____ Data
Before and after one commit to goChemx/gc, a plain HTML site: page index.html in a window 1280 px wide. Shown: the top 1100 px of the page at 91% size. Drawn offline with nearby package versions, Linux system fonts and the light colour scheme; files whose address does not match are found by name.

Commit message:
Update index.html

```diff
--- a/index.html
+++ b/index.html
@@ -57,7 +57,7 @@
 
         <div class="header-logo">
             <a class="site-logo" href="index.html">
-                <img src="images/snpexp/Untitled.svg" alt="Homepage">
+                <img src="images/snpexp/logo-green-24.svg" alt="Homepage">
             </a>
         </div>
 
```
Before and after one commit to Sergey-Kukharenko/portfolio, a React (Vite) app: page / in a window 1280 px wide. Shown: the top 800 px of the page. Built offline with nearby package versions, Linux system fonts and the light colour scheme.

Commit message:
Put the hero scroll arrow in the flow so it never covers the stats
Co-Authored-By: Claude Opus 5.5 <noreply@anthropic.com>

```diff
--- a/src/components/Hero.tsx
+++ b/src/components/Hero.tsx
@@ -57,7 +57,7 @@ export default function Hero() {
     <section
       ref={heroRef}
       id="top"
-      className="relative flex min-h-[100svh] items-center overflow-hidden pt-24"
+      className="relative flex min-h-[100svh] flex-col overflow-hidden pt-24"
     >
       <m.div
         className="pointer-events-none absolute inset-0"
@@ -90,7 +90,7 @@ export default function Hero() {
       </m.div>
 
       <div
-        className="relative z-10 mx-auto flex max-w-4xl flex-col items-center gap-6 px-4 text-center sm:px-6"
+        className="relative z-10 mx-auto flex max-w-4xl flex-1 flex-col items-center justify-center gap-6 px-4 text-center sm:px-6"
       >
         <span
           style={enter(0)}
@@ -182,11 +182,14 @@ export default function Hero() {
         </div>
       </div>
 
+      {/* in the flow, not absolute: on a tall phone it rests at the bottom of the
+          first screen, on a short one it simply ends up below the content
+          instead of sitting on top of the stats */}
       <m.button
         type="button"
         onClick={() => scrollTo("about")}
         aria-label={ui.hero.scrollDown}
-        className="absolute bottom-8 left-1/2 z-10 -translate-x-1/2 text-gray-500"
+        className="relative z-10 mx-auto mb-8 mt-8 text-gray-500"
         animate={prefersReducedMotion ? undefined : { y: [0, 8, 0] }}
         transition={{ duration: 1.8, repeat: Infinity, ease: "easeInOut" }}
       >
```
________
> Task description: On how many lines above does "center" occur? Say the number only.

> Reply: 3